DIRECTIONS FOR THIS TASK: The lines of the records that include "shields" should all be copied.

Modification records
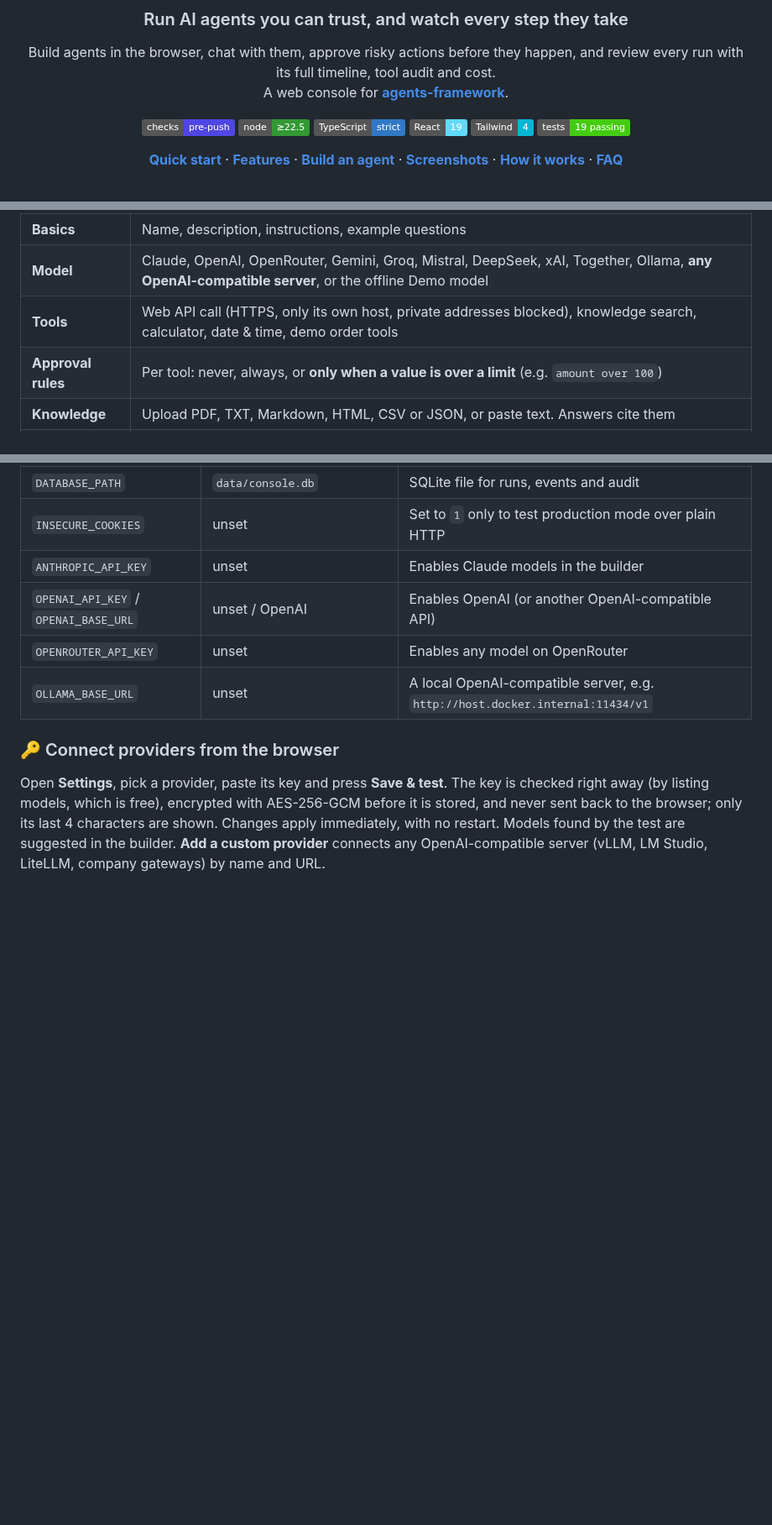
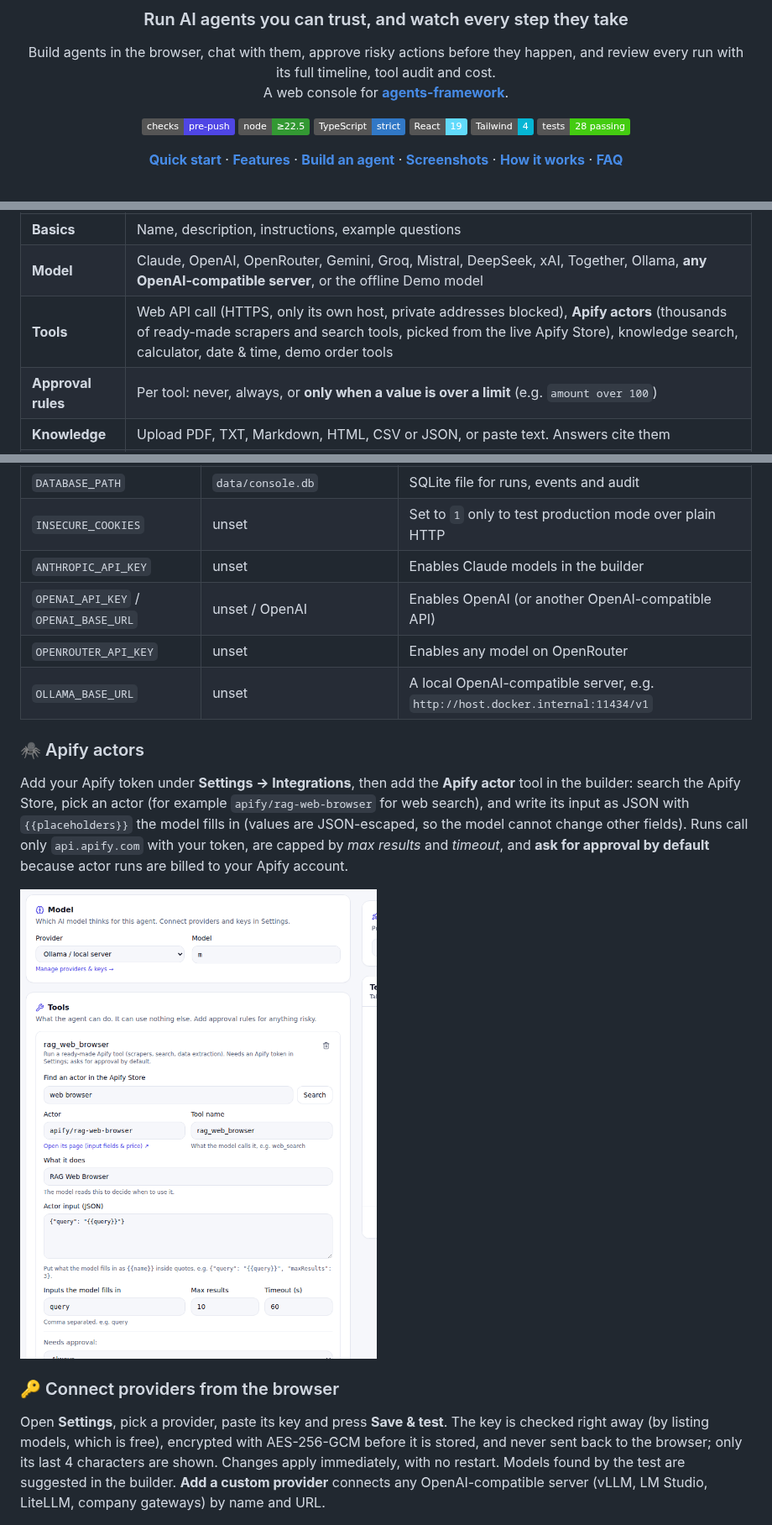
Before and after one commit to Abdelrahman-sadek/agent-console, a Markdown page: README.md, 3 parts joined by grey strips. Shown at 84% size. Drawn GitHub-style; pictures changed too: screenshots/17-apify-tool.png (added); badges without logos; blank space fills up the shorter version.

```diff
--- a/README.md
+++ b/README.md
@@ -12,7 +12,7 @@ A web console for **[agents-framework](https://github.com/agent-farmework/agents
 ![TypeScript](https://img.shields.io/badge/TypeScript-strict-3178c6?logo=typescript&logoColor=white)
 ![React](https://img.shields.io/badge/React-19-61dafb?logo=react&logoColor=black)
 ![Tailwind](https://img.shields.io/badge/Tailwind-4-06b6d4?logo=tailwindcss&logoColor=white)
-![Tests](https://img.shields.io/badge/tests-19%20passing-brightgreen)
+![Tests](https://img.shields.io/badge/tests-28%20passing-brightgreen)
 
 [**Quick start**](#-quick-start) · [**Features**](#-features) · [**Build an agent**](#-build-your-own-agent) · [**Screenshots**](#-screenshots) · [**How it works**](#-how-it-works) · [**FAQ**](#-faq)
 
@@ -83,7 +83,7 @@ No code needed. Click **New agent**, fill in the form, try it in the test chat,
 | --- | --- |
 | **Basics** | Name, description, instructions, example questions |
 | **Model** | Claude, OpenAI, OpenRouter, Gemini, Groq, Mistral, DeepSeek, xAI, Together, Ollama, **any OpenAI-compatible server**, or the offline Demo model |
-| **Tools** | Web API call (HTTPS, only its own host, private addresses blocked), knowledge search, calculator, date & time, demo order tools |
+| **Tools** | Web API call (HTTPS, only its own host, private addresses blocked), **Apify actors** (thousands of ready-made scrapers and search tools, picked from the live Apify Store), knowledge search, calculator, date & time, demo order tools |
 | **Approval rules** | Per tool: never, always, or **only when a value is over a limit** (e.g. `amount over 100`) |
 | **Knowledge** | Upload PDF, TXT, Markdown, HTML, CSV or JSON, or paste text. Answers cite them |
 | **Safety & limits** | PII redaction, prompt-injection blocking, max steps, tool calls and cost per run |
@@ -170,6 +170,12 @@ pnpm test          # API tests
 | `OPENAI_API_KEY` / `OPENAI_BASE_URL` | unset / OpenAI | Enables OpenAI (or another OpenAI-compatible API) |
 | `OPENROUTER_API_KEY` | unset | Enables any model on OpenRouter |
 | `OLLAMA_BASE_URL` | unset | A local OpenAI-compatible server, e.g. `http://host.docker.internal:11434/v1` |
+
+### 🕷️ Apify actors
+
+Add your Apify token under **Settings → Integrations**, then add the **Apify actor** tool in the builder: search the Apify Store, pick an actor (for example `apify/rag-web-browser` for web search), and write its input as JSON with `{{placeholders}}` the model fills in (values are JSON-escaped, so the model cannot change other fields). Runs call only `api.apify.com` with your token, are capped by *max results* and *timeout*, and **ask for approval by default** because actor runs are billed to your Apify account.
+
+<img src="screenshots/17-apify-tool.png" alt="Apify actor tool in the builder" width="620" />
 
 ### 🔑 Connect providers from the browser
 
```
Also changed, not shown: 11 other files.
--
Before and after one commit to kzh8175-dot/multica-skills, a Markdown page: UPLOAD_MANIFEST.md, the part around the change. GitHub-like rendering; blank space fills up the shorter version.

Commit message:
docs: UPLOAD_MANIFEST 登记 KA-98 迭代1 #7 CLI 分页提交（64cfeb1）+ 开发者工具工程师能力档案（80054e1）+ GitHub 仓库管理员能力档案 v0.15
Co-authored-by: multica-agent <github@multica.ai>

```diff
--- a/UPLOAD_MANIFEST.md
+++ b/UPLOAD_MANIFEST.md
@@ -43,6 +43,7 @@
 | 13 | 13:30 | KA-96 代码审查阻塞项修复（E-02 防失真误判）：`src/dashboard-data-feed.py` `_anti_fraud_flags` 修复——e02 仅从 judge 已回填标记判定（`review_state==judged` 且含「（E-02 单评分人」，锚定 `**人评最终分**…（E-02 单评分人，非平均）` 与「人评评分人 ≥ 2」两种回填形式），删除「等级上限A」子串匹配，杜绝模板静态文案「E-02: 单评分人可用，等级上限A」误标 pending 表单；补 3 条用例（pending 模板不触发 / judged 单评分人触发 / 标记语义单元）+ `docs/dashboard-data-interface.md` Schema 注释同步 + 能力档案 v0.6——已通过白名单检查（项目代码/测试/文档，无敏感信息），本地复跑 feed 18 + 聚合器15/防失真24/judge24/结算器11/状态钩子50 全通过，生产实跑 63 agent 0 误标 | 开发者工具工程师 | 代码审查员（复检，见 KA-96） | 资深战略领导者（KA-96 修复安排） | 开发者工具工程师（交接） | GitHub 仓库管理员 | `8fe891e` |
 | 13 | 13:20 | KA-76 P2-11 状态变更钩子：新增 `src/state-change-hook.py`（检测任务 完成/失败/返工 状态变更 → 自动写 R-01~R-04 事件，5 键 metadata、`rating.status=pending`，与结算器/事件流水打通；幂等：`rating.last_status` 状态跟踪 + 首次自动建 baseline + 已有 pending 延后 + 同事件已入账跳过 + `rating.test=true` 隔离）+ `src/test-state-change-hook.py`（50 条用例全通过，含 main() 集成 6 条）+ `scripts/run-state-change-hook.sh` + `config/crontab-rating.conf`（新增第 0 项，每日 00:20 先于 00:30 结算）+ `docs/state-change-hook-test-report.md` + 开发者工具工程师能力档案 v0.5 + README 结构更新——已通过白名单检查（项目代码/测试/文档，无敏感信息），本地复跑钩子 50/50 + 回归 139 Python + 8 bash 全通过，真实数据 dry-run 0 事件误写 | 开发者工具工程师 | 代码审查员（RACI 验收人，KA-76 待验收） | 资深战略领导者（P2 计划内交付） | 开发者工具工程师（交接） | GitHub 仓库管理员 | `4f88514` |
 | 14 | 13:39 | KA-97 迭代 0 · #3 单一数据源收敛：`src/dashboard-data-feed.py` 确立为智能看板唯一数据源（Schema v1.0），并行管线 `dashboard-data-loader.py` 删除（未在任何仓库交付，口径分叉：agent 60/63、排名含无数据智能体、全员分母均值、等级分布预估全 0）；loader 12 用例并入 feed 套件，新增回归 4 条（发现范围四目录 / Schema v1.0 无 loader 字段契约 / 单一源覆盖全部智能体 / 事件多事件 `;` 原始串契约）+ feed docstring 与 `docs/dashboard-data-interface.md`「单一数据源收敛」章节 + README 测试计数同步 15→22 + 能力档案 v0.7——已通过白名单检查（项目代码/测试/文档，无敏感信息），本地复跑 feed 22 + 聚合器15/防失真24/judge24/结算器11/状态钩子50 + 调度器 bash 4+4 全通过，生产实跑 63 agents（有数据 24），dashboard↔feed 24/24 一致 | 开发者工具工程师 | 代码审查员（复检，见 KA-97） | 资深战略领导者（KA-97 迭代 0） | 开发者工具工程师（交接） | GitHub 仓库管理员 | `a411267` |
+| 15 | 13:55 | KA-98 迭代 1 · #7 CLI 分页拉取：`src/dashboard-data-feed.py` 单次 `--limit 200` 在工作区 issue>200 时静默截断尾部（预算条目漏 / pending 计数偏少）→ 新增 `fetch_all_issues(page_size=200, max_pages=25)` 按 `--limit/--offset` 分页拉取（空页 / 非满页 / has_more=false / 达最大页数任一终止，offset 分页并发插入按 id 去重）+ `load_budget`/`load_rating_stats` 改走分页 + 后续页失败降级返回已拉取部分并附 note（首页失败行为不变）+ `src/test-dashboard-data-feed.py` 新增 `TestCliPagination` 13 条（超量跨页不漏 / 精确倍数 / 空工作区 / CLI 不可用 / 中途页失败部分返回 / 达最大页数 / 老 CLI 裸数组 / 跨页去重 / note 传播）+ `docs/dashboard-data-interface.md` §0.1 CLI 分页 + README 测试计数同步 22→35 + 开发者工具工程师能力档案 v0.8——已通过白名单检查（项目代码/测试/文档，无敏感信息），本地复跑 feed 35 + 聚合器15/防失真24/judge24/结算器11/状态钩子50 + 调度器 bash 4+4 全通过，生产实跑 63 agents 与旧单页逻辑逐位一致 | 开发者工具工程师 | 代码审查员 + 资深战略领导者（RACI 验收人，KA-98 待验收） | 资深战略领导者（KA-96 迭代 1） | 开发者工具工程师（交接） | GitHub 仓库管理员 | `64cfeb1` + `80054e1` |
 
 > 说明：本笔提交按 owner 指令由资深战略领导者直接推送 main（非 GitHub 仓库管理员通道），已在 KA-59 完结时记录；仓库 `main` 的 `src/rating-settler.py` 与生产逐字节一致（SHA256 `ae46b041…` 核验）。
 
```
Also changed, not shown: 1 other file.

EXERCISE RESPONSE:
 ![TypeScript](https://img.shields.io/badge/TypeScript-strict-3178c6?logo=typescript&logoColor=white)
 ![React](https://img.shields.io/badge/React-19-61dafb?logo=react&logoColor=black)
 ![Tailwind](https://img.shields.io/badge/Tailwind-4-06b6d4?logo=tailwindcss&logoColor=white)
-![Tests](https://img.shields.io/badge/tests-19%20passing-brightgreen)
+![Tests](https://img.shields.io/badge/tests-28%20passing-brightgreen)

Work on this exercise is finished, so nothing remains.